(Version difference data)
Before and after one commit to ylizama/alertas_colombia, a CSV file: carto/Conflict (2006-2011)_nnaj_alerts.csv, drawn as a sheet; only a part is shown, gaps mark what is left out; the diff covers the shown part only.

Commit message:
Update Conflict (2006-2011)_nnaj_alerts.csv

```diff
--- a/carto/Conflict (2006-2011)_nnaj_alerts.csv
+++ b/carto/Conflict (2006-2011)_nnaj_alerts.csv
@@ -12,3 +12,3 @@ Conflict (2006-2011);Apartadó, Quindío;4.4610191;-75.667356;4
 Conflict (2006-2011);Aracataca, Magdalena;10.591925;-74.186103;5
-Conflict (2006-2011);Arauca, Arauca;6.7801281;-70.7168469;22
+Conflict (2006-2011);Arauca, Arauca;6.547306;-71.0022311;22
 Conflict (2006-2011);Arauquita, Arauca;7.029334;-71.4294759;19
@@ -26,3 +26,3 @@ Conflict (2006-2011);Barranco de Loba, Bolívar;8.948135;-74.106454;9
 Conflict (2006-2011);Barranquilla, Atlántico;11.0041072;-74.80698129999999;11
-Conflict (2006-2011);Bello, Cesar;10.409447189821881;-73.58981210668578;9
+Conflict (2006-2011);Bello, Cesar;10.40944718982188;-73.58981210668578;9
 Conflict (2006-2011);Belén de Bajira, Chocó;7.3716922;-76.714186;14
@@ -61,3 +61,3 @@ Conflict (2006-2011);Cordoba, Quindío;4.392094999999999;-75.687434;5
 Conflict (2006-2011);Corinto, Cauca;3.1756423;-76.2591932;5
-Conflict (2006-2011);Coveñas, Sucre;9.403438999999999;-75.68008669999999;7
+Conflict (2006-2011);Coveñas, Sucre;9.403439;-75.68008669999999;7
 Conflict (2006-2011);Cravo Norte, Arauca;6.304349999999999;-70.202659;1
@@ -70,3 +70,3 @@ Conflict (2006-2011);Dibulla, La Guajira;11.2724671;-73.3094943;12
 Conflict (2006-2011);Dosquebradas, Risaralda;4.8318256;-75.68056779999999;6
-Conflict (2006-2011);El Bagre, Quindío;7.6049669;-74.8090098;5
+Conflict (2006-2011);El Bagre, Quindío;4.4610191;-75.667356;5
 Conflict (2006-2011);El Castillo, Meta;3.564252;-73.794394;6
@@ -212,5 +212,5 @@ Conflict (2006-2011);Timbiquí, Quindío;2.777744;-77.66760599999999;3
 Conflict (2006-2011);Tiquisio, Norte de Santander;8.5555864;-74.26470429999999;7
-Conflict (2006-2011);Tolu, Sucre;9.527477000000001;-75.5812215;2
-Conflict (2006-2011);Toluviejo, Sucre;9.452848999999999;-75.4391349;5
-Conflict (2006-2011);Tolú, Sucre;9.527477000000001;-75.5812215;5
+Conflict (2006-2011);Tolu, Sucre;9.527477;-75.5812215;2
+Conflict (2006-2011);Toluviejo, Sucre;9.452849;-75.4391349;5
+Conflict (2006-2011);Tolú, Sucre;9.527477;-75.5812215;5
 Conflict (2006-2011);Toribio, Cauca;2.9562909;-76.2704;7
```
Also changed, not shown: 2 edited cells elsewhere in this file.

ACTIVITY: Search the data above for lines holding "Sucre" and copy each of them.

SOLUTION BELOW:
-Conflict (2006-2011);Coveñas, Sucre;9.403438999999999;-75.68008669999999;7
+Conflict (2006-2011);Coveñas, Sucre;9.403439;-75.68008669999999;7
-Conflict (2006-2011);Tolu, Sucre;9.527477000000001;-75.5812215;2
-Conflict (2006-2011);Toluviejo, Sucre;9.452848999999999;-75.4391349;5
-Conflict (2006-2011);Tolú, Sucre;9.527477000000001;-75.5812215;5
+Conflict (2006-2011);Tolu, Sucre;9.527477;-75.5812215;2
+Conflict (2006-2011);Toluviejo, Sucre;9.452849;-75.4391349;5
+Conflict (2006-2011);Tolú, Sucre;9.527477;-75.5812215;5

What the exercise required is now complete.